Yet here's the key: these movies make money. Virtually every critic in America hated Transformers: Revenge of the Fallen, yet people flooded theaters to see it. Such movies are critic-proof. The Hangover was a hit with both critics and audiences, its misogyny notwithstanding. As much as it pains me to say it, we can hardly fault the movie industry for doing what industries always do: following the money. So if we want someone to blame for the dearth of compelling female characters and female-centered stories in Hollywood, maybe we should start by looking in the mirror.
Good female-centered movies are out there, but they will remain scarce until we show with our box-office dollars that we actually want to see them. Winter's Bone and The Kids Are All Right garnered some of the best reviews of the year, but audiences didn't seek them out, and Hollywood cares much, much more about opening weekend numbers than it does about DVD rentals and sales. Never Let Me Go has also been reviewed well, but it's not pulling the big numbers. Black Swan has gotten strong pre-release buzz and even talk of an Oscar nomination for its star, Natalie Portman. But we, the potential audience, have to take an interest. Few if any filmmakers make movies for the critics.
The responsibility rests with us, the movie-going public. We'll get good movies about girls and women, but only if we're willing to pony up. Hollywood won't wake up until we wake them up. In the meantime, we should take our good news where we can find it: Hermione Granger is kicking butt and taking names (Harry Potter is a wonderful example of a popular success that transcends gender), and Tangled is doing much better business than even its studio (which announced it was jettisoning future fairy-tale related projects) expected.
3. Chaos was created on an airplane recently when an elderly passenger let her dog out of its carrier, despite clearly-stated airline rules to the contrary, and the little terrier, doubtless terrified, proceeded to bite a passenger and a flight attendant. No one was seriously hurt, but the plane had to land well before schedule to make sure, causing major inconvenience for everyone involved. Charges will not be filed against the dog's owner -- but a good many people are still mad as all h-e-double-hockey-sticks at her, and with darn good reason. The dog can't be blamed for doing what dogs do when they're frightened, but that woman deserves a good thrashing; one CNN commentator suggested a re-enactment of the scene in Airplane in which passengers line up for their turn to strike one of their number who's creating a disturbance. Not a bad idea.
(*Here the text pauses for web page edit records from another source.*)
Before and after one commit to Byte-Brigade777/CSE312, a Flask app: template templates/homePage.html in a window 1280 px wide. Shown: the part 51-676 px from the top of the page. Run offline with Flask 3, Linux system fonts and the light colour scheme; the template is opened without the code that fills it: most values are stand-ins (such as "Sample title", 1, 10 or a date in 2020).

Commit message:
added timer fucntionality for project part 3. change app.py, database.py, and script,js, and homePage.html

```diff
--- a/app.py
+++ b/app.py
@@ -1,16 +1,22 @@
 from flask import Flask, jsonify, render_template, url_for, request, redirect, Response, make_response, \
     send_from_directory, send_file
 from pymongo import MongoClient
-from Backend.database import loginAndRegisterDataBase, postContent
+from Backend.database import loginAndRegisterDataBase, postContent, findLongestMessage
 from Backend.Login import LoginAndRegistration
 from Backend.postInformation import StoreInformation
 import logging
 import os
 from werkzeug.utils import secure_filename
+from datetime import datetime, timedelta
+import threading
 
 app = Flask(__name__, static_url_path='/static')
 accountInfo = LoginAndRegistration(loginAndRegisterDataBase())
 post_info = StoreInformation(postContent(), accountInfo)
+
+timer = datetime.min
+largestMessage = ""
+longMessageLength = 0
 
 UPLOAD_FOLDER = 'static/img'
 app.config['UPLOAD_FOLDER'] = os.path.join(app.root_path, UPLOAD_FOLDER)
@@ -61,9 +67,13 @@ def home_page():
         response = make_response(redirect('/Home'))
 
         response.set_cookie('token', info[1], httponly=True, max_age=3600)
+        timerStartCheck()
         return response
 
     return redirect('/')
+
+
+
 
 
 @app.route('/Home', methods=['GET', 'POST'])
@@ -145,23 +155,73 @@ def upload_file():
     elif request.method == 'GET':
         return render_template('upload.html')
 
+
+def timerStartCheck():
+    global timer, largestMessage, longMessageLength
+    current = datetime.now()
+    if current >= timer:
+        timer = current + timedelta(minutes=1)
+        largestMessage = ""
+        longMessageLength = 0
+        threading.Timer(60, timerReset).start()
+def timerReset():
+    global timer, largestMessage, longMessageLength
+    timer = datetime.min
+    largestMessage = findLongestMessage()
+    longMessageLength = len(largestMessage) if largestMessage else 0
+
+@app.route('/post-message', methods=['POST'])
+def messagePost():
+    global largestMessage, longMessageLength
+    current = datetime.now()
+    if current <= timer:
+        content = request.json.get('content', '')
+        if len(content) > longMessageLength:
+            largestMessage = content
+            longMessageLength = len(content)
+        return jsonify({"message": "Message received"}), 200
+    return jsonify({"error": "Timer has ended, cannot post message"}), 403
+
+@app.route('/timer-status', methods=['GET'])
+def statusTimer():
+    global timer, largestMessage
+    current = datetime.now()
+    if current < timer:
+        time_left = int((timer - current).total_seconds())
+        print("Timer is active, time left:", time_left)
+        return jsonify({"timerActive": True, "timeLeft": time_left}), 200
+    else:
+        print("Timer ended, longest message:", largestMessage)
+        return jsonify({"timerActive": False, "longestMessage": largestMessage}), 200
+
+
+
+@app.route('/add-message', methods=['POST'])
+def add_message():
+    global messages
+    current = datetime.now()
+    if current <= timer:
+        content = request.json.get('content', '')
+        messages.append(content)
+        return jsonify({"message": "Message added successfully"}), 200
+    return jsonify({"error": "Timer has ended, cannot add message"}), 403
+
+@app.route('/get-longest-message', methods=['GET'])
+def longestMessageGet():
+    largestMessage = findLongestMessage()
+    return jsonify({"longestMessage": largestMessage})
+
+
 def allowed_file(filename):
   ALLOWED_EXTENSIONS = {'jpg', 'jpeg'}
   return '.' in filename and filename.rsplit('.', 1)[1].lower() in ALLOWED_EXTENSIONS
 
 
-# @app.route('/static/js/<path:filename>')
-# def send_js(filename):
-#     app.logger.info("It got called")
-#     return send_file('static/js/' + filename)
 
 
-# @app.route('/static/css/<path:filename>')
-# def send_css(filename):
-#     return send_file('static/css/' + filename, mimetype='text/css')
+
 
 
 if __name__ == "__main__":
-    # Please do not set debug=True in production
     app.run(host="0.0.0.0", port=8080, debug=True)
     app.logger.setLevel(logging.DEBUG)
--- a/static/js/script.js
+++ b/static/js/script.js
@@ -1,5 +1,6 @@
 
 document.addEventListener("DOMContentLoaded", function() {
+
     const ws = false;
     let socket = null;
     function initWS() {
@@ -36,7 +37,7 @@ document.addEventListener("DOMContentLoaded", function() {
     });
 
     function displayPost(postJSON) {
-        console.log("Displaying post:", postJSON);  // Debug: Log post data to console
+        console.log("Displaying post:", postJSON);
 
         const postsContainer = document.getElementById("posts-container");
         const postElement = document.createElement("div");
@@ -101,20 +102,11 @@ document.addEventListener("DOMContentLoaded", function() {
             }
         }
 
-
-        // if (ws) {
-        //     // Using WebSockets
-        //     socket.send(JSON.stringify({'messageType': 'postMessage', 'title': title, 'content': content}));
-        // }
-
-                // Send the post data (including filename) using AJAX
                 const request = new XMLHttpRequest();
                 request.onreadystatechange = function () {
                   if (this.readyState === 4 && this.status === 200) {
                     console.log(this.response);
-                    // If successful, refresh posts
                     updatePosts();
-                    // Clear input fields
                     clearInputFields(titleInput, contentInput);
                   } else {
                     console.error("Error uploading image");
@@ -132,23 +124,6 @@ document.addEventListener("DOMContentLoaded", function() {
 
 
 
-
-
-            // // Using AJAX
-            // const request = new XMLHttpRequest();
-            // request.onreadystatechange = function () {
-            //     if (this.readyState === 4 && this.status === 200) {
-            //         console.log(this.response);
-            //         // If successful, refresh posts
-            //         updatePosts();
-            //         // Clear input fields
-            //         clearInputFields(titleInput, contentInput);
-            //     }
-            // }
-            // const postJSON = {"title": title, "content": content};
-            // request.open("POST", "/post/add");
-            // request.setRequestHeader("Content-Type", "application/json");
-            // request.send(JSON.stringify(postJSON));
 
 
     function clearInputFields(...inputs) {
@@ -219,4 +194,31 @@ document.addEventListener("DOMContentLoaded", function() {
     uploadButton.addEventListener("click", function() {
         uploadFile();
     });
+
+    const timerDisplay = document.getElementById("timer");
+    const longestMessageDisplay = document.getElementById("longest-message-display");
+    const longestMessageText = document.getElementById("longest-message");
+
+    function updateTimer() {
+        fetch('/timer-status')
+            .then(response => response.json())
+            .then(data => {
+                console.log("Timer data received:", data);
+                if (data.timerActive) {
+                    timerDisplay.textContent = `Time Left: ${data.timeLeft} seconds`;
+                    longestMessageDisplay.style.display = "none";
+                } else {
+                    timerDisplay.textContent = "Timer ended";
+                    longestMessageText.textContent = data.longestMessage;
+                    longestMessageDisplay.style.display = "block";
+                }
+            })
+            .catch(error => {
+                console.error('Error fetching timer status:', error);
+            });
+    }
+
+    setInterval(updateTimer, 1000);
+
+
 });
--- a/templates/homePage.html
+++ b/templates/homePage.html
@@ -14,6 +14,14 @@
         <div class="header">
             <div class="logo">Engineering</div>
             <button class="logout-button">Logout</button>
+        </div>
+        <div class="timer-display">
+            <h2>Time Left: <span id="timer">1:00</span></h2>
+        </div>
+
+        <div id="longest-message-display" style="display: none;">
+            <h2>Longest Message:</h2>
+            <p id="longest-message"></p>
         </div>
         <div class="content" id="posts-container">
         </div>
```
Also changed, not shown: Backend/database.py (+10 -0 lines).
This woman earns our wrath as the latest carrier of the Entitlement Virus, the attitude that "I'm too good/smart/cool for rules; rules are for 'the little people;' they don't apply to someone as special as I am." She is Leona Helmsley writ small. She's eighty-nine years old, but there's no conclusive proof that this is the source of her sense of entitlement. We'll probably never find out for sure. But her actions tell us what we really need to know.
I'm not normally an advocate of lawsuits, but people whose Entitlement Virus causes inconvenience and/or injury to others should become Lawyer Food.